Little by little Eisenkot is revealing his strategic security positions to the public: Nuclear Iran is "out" while Hamas and Hezbollah are "in," alongside opposition to the closure of the West Bank for fear it will promote attacks.
On Wednesday, as he was speaking to students at a high school in Bat Yam, he spoke of the moral and tactical aspects of the IDF and said that "there is no reason to empty a magazine into a 13 year old girl with scissors- we must follow the IDF rules of engagement."
It seems the Chief of Staff has become a leader in setting strict rules of engagement. For example, when hundreds of protesters crossed the Gaza border fence, it was Eisenkot who ordered that they be stopped, but without leaving dozens of bodies lying on the ground, even at the price of infiltration of the fence, as this is an area far from Israeli communities.
Although it is impossible to conclude that he did not order the cessation of the protest through riot control measures or snipers, the head of the Gaza division alleged that the pictures of bodies near the fence would have caused a lot more damage to Israel than an infiltration of the fence itself.
Eisenkot understands the place of the military in a democratic country, but behind closed doors he doesn’t spare the decision makers his opinions, and he doesn’t hide the significance of their actions, even if he receives sour faces in return.
Eisenkot doesn’t care if they like him as he has no political aspirations . We also certainly won't see him toy with the idea, nor try to gain favor in the eyes of politicians - not on the suggestion to close Israel Army Radio, not on taking Jewish awareness away from the hands of the IDF rabbinate, and not throwing criticism at the organization Breaking the Silence, who he suggested bring their complaints in real time to their commanders, and not years after the fact in lectures from outside the country
A year after he started his position, it is clear that Eisenkot doesn’t give breaks to anybody. Following the tragic death of Nahal Brigade officer Yishai Rosales during a training exercise, the heads of no less than six officers and commanders rolled, including the armored battalion commander and his deputy, and four additional officers who were given demerits and reprimands.
All of this is due to how the Chief of Staff himself views his position.

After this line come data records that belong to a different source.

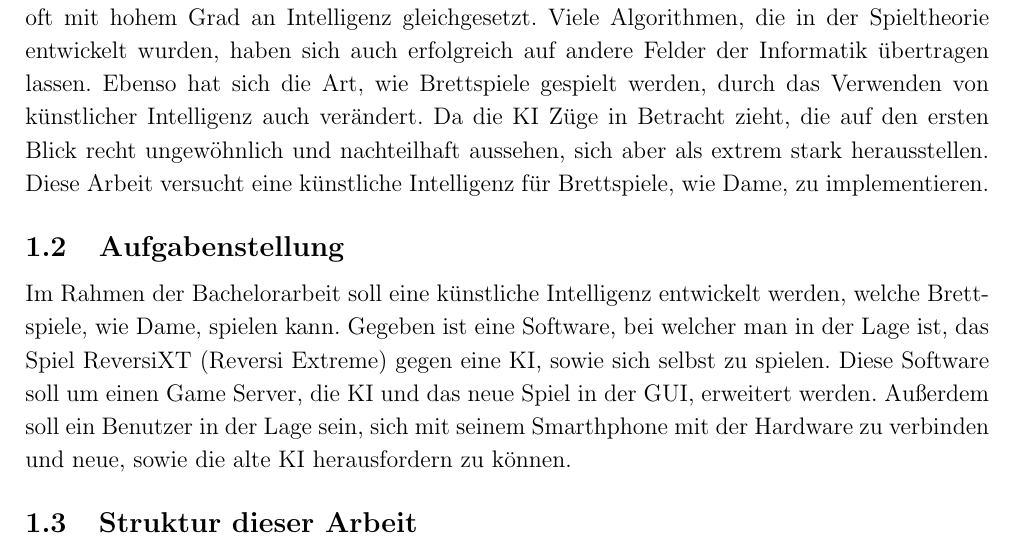
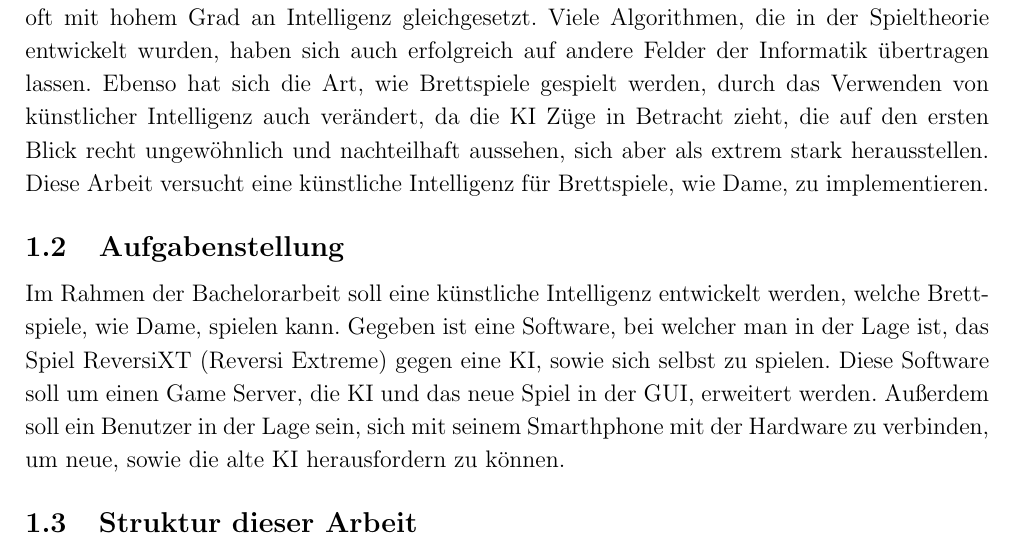
Before and after one commit to JustARand0m/BachelorArbeit, a LaTeX document (Abschlussarbeit.tex): part of page 10 of 15, cut so that both start at the same text. Compiled offline with pdfLaTeX.

Commit message:
fixed even more small mistakes

```diff
--- a/Abschlussarbeit.tex
+++ b/Abschlussarbeit.tex
@@ -128,7 +128,7 @@ dem Großteil der Bevölkerung verstanden und gespielt werden. Das Meistern eine
 Brettspiele wird auch oft mit hohem Grad an Intelligenz gleichgesetzt. Viele Algorithmen,
 die in der Spieltheorie entwickelt wurden, haben sich auch erfolgreich auf andere Felder
 der Informatik übertragen lassen. Ebenso hat sich die Art, wie Brettspiele gespielt werden,
-durch das Verwenden von künstlicher Intelligenz auch verändert. Da die KI Züge in Betracht
+durch das Verwenden von künstlicher Intelligenz auch verändert, da die KI Züge in Betracht
 zieht, die auf den ersten Blick recht ungewöhnlich und nachteilhaft aussehen, sich aber als
 extrem stark herausstellen. Diese Arbeit versucht eine künstliche Intelligenz für
 Brettspiele, wie Dame, zu implementieren.
@@ -139,7 +139,7 @@ Brettspiele, wie Dame, spielen kann. Gegeben ist eine Software, bei welcher man
 das Spiel ReversiXT (Reversi Extreme) gegen eine KI, sowie sich selbst zu spielen. Diese
 Software soll um einen Game Server, die KI und das neue Spiel in der GUI, erweitert werden.
 Außerdem soll ein Benutzer in der Lage sein, sich mit seinem Smarthphone mit der Hardware zu
-verbinden und neue, sowie die alte KI herausfordern zu können.
+verbinden, um neue, sowie die alte KI herausfordern zu können.
 
 \subsection{Struktur dieser Arbeit}
 Die Arbeit ist folgendermaßen aufgebaut: \\
```
Also changed, not shown: Abschlussarbeit.pdf, 3 other files.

When the teenagers at the Bat Yam high school asked him if his position is difficult, he was driven to tell them that what is really difficult is to "go to the house of a bereaved family."
When we at Yediot Ahronot exposed the real problems between the military and draftees, he didn’t attempt to sidestep the issue. Instead, he acknowledged the problem, and held a discussion during his general meeting where he demanded answers from the Head of the IDF Manpower Directorate and the head of Military Intelligence, and demanded not only solutions to the problem, but also timelines for when the problems would be fixed.
With a quarter of his tenure already over, the Chief of Staff has demonstrated to the military that there is a leader, and there is a path forward. If he can continue to leave his moral mark on the IDF, as he has been doing until now, we can expect that when he takes off his uniform in three years, he will leave behind not only a more professional military, but a more moral one too